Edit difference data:
- - -

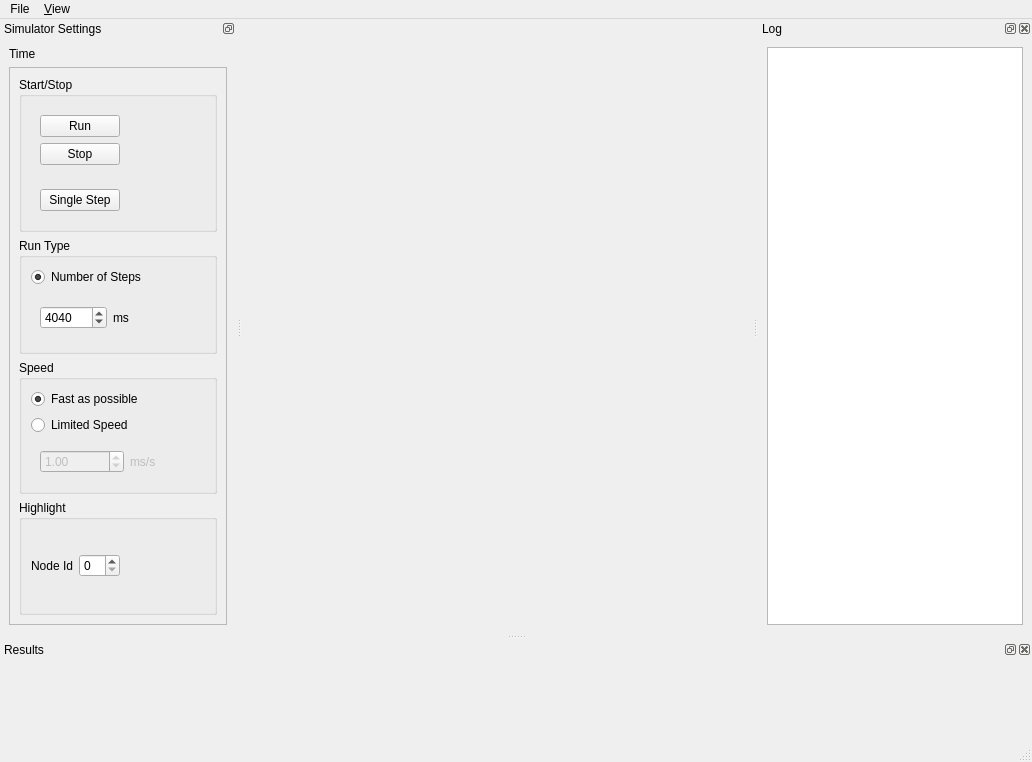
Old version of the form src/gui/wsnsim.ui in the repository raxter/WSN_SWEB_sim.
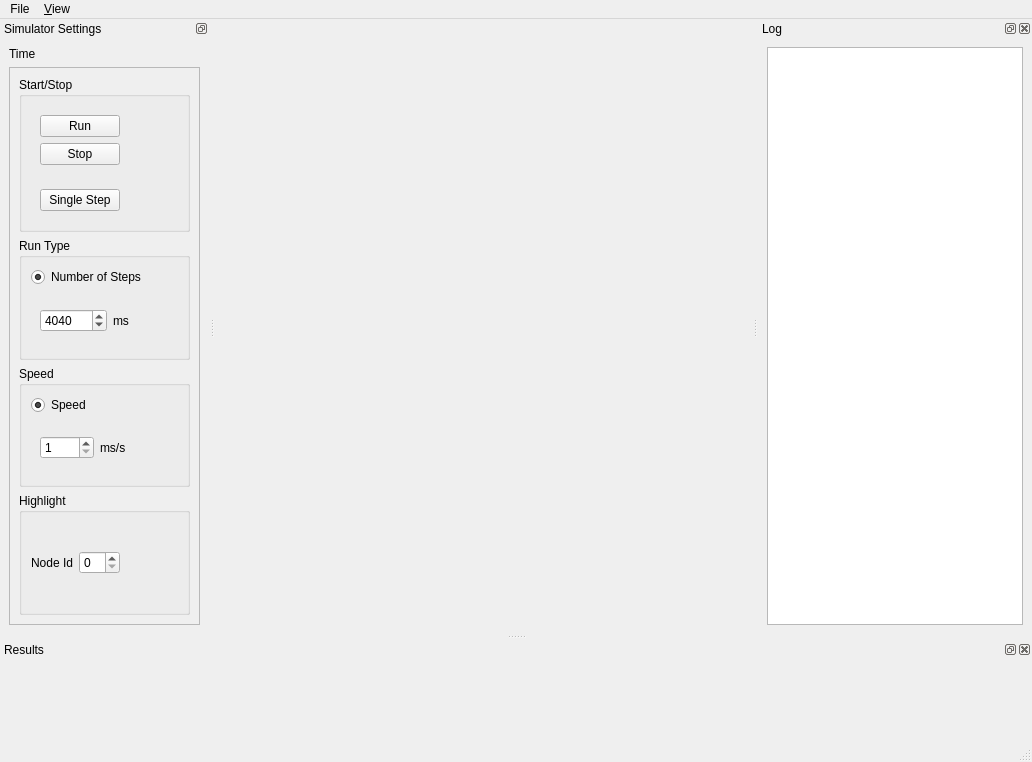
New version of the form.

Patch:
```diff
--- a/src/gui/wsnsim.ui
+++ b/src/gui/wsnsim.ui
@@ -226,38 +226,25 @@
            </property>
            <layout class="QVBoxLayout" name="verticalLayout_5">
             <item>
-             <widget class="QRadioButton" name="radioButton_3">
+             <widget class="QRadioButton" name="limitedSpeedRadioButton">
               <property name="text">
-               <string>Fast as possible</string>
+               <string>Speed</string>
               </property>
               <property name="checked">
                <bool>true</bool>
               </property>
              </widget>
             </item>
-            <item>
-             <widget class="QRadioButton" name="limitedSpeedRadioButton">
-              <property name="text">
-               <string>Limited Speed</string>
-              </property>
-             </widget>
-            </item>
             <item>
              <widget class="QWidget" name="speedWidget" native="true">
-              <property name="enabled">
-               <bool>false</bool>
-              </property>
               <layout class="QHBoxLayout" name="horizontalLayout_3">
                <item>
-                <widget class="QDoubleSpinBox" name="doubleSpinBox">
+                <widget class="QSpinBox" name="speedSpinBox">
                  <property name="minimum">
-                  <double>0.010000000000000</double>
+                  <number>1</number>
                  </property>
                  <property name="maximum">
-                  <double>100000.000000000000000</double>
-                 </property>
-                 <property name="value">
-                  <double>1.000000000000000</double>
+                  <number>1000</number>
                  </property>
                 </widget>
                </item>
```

- - -

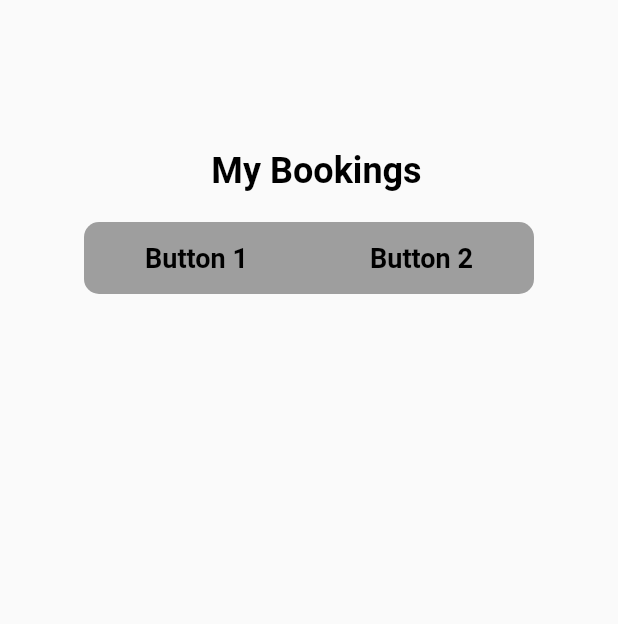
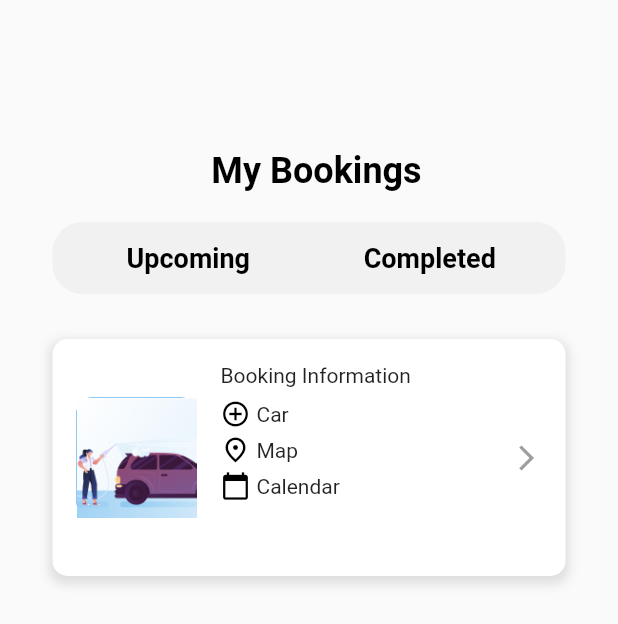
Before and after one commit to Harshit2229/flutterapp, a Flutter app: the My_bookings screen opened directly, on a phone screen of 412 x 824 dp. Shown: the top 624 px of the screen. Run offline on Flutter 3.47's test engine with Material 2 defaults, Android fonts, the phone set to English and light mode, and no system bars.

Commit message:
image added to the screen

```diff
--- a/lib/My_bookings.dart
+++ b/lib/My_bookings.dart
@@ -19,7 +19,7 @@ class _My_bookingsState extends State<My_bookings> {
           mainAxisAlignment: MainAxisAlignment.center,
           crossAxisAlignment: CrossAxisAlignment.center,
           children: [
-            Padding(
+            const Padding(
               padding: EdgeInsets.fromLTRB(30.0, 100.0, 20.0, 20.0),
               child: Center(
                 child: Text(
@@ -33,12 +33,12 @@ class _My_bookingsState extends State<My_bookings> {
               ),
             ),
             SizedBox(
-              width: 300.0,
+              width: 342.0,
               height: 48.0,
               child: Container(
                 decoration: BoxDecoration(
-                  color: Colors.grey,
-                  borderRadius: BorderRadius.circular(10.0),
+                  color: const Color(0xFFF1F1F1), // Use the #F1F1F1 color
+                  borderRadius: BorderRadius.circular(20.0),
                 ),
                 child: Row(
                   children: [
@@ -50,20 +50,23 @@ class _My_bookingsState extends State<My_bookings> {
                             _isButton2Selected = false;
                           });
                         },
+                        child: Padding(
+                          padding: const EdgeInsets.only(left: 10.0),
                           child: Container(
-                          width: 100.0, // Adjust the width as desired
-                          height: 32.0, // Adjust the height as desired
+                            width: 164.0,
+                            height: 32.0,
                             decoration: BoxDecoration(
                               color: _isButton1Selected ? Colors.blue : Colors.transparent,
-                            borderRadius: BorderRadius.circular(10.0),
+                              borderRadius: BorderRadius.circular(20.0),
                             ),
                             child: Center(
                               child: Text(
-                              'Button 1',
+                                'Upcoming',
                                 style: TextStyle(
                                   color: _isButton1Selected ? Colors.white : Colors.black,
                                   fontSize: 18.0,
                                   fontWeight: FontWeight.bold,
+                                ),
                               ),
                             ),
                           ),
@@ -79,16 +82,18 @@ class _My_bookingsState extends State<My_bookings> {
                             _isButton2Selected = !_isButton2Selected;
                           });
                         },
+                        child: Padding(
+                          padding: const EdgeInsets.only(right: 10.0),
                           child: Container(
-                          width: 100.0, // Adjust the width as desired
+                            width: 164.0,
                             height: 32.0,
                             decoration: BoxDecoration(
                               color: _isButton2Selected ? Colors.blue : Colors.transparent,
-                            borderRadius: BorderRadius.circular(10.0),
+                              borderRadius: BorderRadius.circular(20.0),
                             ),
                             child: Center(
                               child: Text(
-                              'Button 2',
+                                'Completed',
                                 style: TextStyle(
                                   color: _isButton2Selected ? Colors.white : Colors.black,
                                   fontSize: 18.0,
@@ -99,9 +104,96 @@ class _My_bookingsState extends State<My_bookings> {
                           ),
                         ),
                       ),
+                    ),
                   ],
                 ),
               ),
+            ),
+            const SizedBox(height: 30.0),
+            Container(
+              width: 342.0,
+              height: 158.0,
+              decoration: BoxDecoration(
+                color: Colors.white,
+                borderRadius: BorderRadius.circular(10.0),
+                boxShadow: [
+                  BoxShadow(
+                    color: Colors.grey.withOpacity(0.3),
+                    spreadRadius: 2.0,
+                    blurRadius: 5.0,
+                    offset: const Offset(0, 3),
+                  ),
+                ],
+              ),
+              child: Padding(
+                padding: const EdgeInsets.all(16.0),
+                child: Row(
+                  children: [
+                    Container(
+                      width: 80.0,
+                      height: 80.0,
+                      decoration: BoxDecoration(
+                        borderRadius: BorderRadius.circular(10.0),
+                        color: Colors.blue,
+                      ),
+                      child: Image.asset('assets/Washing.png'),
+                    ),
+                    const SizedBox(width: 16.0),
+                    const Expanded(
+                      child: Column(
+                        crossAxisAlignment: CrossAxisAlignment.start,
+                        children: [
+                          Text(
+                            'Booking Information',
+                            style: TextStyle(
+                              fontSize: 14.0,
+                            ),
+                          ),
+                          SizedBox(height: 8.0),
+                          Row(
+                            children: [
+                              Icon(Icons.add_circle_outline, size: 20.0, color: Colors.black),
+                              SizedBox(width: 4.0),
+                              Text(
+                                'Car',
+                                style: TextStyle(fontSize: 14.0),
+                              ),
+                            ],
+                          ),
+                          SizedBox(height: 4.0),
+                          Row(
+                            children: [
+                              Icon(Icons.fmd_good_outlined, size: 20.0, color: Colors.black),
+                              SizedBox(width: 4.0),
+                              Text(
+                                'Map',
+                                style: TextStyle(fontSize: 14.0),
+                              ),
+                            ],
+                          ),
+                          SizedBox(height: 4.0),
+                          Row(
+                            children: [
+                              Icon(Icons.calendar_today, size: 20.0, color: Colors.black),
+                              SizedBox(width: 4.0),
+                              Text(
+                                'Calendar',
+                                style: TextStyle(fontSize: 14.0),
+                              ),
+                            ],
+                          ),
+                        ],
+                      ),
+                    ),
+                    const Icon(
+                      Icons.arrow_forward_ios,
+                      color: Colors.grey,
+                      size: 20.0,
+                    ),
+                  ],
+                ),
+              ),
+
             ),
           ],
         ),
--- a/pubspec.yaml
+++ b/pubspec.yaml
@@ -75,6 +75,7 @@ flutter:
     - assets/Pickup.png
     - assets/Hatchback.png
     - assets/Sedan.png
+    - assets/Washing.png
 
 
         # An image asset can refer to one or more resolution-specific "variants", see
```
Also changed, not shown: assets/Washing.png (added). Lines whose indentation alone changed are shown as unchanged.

- - -

● Exercise goal
Could you say how many lines in the data above contain "layout"? Reply with the number alone.

● Answer to the exercise
2